__TASK OBJECTIVE__
Find the word "property" in the records below. List each line containing it.

----------------

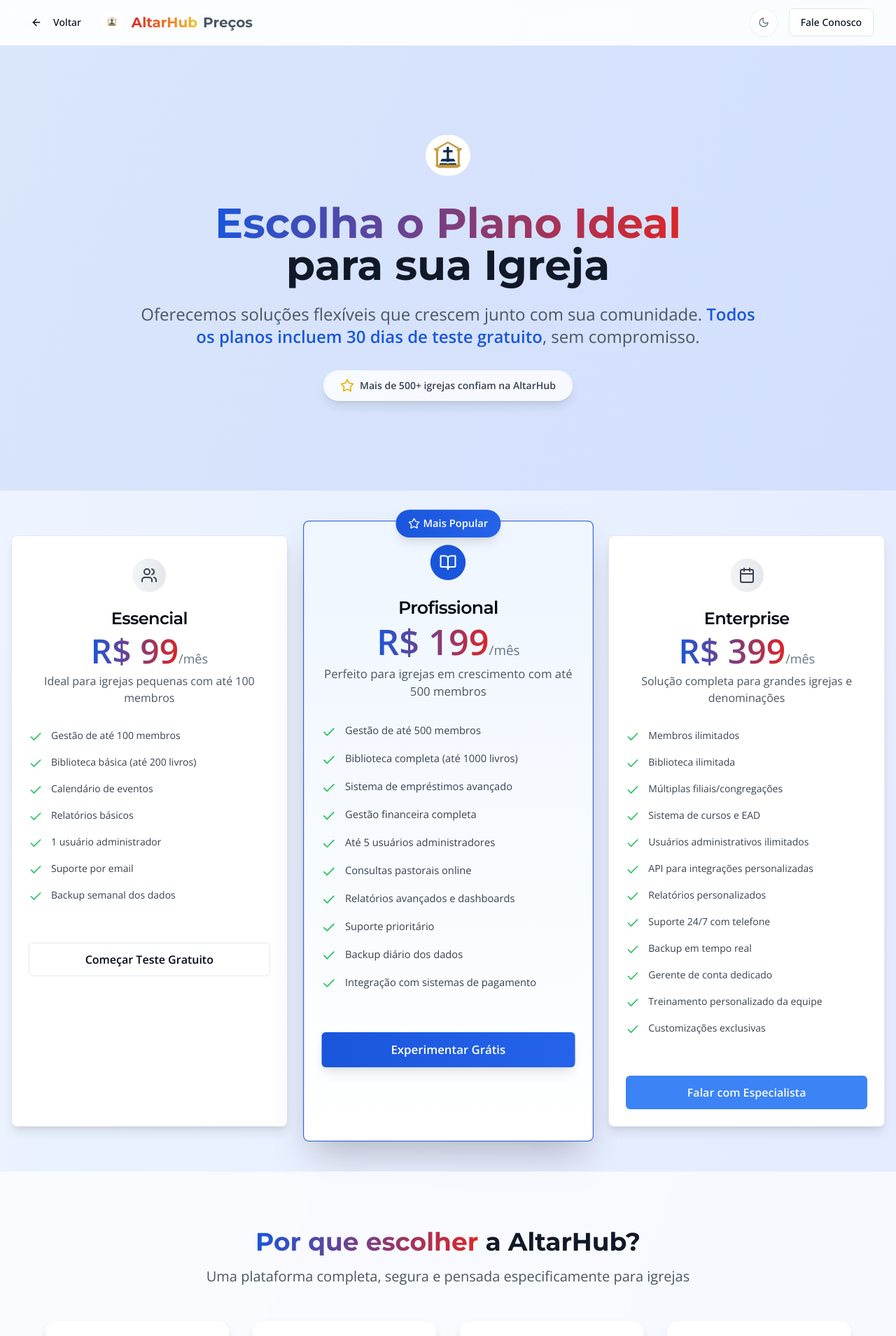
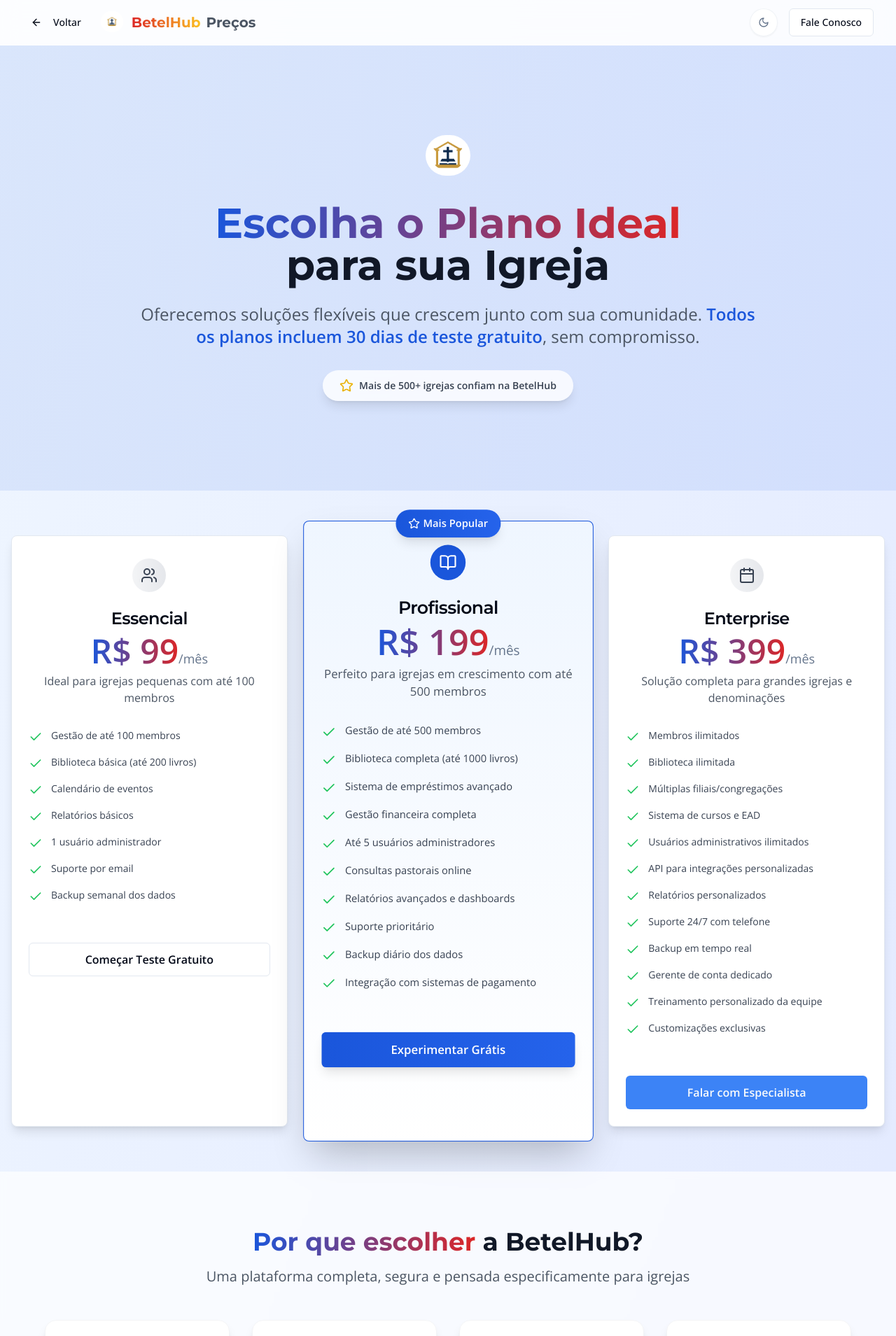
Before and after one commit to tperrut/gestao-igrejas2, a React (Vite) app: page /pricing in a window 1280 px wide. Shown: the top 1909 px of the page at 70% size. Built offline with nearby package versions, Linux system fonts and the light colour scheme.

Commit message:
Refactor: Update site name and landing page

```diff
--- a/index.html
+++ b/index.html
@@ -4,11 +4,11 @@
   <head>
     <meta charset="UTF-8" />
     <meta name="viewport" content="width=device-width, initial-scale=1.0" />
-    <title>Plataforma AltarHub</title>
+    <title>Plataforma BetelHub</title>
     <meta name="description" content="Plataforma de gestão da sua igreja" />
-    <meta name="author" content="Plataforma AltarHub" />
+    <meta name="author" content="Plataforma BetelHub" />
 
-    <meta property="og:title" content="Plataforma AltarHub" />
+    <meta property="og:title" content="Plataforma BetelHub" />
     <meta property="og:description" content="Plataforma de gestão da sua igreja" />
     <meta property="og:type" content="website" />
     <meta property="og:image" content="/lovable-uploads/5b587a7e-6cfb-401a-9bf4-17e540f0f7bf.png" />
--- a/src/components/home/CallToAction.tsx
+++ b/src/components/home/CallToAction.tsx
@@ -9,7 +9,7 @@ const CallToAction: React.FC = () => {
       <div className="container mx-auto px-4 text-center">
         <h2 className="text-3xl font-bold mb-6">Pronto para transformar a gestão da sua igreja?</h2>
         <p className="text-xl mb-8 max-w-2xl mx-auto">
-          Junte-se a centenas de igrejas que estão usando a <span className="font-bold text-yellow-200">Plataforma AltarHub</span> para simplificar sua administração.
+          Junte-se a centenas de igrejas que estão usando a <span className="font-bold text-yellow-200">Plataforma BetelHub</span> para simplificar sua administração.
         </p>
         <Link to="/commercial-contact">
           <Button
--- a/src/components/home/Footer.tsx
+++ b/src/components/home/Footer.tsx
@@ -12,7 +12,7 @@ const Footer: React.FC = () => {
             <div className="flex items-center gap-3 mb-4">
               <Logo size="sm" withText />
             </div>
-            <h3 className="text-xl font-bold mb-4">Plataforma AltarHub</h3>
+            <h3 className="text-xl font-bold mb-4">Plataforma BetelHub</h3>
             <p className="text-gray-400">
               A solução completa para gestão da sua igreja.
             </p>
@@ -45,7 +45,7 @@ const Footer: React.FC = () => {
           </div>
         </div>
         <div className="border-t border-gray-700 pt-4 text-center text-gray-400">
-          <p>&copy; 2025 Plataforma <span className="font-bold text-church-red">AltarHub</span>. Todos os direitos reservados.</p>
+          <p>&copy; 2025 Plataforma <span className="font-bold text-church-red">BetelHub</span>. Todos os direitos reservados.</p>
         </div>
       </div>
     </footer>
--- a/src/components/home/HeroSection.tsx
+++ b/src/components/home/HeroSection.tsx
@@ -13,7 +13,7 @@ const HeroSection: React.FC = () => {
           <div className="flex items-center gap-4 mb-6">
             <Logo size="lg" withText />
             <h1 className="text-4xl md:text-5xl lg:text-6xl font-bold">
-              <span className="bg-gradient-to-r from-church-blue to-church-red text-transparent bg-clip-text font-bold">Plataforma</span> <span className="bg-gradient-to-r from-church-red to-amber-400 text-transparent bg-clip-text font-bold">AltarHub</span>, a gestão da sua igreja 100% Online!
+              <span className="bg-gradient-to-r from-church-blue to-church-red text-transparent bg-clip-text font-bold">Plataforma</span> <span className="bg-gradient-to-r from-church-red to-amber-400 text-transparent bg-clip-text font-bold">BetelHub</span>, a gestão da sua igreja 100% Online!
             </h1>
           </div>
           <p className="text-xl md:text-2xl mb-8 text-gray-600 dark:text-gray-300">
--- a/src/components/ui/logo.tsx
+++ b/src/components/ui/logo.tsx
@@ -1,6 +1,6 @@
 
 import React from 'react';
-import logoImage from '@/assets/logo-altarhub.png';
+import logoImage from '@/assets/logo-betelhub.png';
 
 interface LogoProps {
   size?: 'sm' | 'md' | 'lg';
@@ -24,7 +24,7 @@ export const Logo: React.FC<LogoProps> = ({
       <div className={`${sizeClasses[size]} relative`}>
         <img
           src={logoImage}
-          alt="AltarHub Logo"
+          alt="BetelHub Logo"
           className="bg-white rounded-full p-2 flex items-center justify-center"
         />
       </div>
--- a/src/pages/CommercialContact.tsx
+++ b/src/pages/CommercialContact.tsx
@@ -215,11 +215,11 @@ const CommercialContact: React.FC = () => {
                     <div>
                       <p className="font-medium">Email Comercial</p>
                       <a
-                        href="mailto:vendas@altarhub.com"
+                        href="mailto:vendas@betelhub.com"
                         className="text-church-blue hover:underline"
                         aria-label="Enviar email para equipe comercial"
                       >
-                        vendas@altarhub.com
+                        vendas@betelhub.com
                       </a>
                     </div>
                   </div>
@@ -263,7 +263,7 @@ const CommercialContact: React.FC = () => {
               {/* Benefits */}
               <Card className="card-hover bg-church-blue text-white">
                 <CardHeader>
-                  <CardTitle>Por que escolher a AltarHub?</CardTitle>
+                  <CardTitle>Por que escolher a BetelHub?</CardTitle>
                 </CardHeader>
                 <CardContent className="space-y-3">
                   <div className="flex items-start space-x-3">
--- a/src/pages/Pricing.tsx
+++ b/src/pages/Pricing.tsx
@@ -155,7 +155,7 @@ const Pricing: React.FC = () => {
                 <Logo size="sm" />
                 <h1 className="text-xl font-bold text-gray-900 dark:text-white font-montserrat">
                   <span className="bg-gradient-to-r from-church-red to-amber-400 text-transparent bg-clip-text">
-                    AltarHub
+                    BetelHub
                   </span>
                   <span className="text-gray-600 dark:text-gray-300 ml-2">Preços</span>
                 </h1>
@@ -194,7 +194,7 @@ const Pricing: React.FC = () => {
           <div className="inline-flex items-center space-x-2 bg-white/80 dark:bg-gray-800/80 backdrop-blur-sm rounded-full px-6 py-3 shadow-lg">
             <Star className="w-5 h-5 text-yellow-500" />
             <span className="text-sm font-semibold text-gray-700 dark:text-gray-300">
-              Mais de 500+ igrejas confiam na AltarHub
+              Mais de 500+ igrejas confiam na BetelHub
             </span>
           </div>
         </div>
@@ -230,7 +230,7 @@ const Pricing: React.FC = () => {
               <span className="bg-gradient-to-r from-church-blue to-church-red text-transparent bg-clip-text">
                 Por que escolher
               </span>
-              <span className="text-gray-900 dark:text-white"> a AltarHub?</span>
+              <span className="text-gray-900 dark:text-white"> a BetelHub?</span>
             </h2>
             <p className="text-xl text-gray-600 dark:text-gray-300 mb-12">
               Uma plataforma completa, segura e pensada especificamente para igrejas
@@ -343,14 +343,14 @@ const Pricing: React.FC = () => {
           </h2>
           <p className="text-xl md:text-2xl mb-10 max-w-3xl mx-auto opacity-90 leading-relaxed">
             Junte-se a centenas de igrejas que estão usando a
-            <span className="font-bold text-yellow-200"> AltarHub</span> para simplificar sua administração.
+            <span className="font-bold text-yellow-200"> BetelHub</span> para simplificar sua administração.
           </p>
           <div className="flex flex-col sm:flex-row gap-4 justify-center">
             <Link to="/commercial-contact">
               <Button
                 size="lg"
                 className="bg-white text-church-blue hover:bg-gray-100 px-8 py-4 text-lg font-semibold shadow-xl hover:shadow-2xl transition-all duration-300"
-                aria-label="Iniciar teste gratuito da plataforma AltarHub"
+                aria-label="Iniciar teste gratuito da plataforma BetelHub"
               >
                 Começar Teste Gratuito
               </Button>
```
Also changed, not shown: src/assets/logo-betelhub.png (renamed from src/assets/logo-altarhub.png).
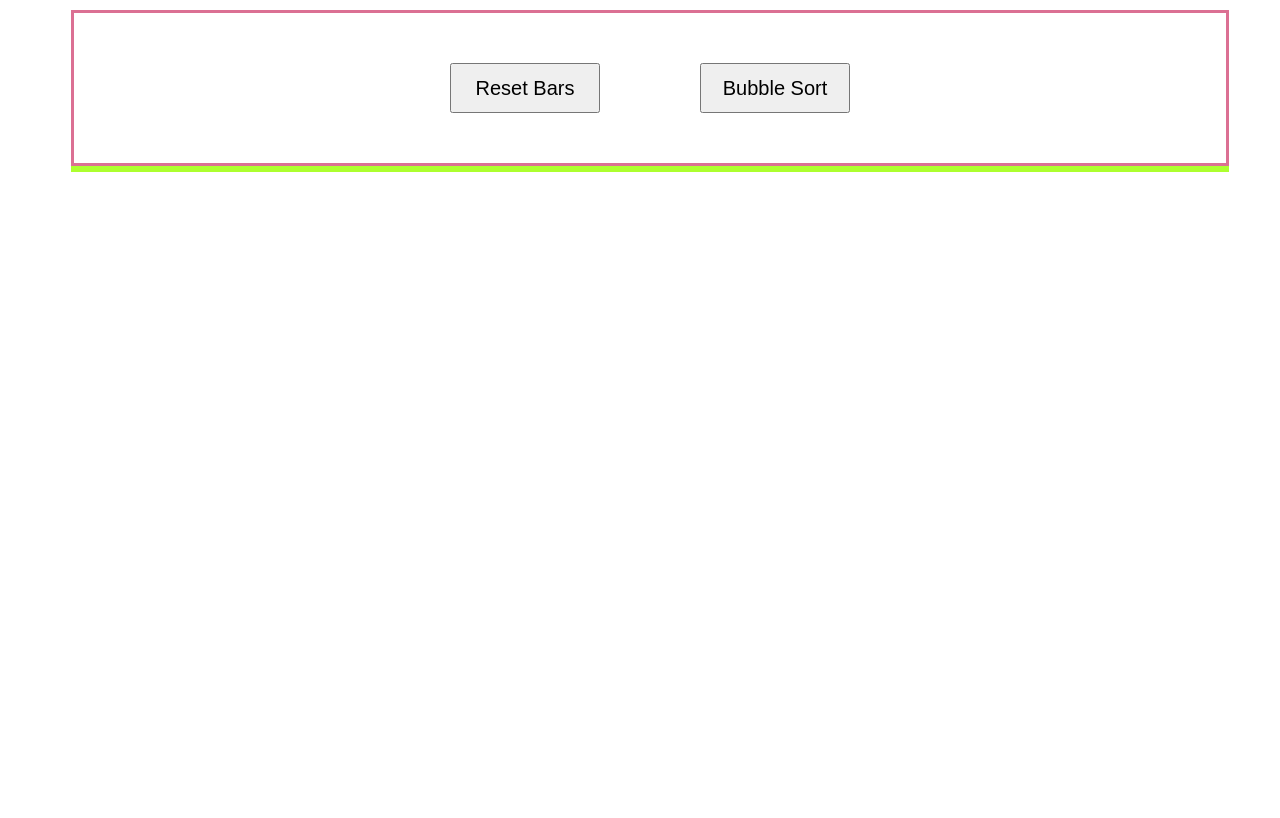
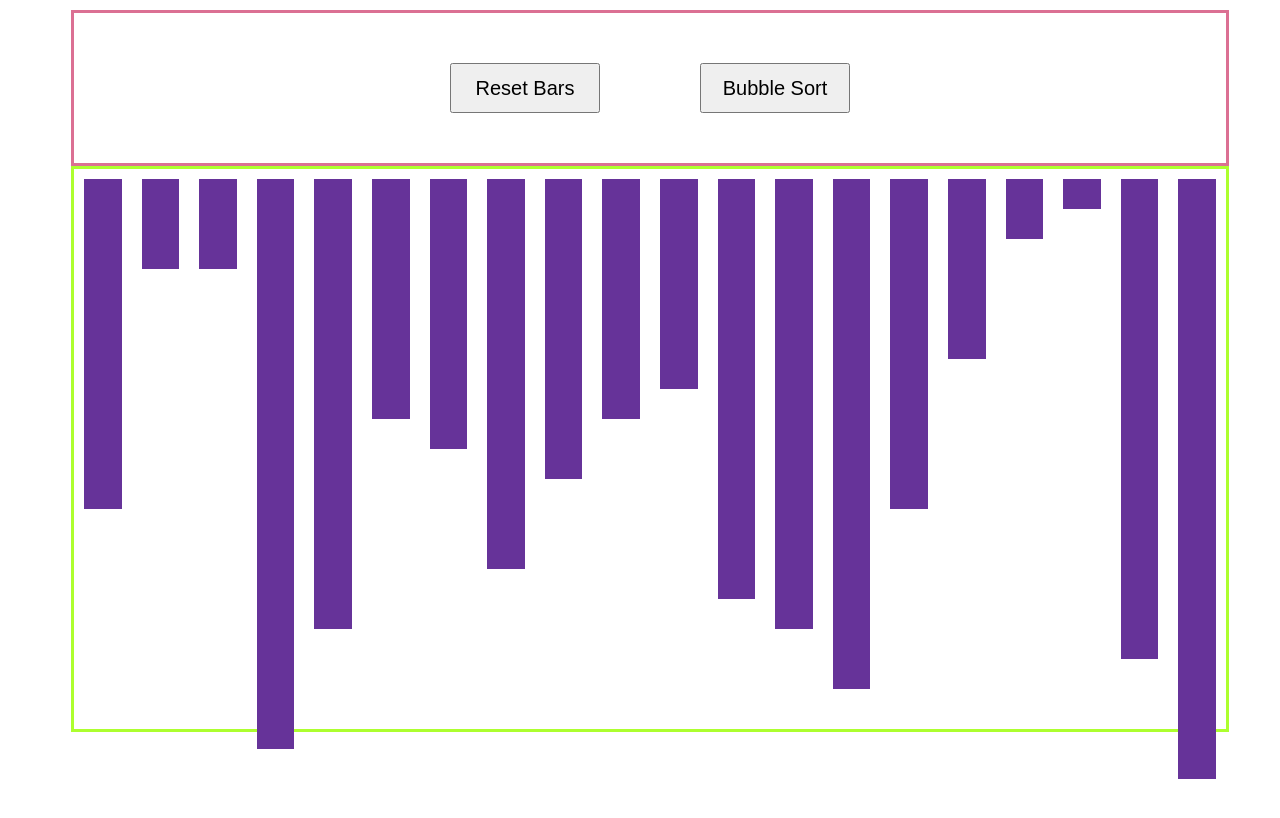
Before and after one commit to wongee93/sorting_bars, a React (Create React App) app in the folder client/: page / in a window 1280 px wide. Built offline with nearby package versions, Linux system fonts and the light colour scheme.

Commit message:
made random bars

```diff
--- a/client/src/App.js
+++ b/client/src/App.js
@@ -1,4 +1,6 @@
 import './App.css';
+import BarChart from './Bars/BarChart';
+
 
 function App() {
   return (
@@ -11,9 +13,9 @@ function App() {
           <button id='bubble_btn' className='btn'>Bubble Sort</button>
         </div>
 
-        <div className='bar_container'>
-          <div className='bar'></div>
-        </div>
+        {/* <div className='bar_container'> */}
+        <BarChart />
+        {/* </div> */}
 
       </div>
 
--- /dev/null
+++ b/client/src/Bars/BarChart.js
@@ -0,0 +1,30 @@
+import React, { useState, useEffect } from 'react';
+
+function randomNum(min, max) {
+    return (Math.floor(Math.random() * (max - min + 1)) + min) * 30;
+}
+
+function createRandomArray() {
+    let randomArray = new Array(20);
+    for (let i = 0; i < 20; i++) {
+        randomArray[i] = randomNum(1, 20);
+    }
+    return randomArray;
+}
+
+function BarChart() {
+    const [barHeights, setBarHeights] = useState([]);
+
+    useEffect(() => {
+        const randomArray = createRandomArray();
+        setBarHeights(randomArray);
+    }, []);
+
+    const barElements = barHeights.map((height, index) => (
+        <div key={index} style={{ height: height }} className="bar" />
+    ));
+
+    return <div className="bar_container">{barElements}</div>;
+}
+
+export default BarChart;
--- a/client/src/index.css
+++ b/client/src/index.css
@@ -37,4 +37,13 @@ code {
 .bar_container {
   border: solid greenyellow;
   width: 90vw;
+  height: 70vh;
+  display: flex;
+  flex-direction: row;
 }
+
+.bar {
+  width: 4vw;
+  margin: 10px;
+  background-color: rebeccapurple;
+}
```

----------------

__RESPONSE TO THE EXERCISE__
-    <meta property="og:title" content="Plataforma AltarHub" />
+    <meta property="og:title" content="Plataforma BetelHub" />
     <meta property="og:description" content="Plataforma de gestão da sua igreja" />
     <meta property="og:type" content="website" />
     <meta property="og:image" content="/lovable-uploads/5b587a7e-6cfb-401a-9bf4-17e540f0f7bf.png" />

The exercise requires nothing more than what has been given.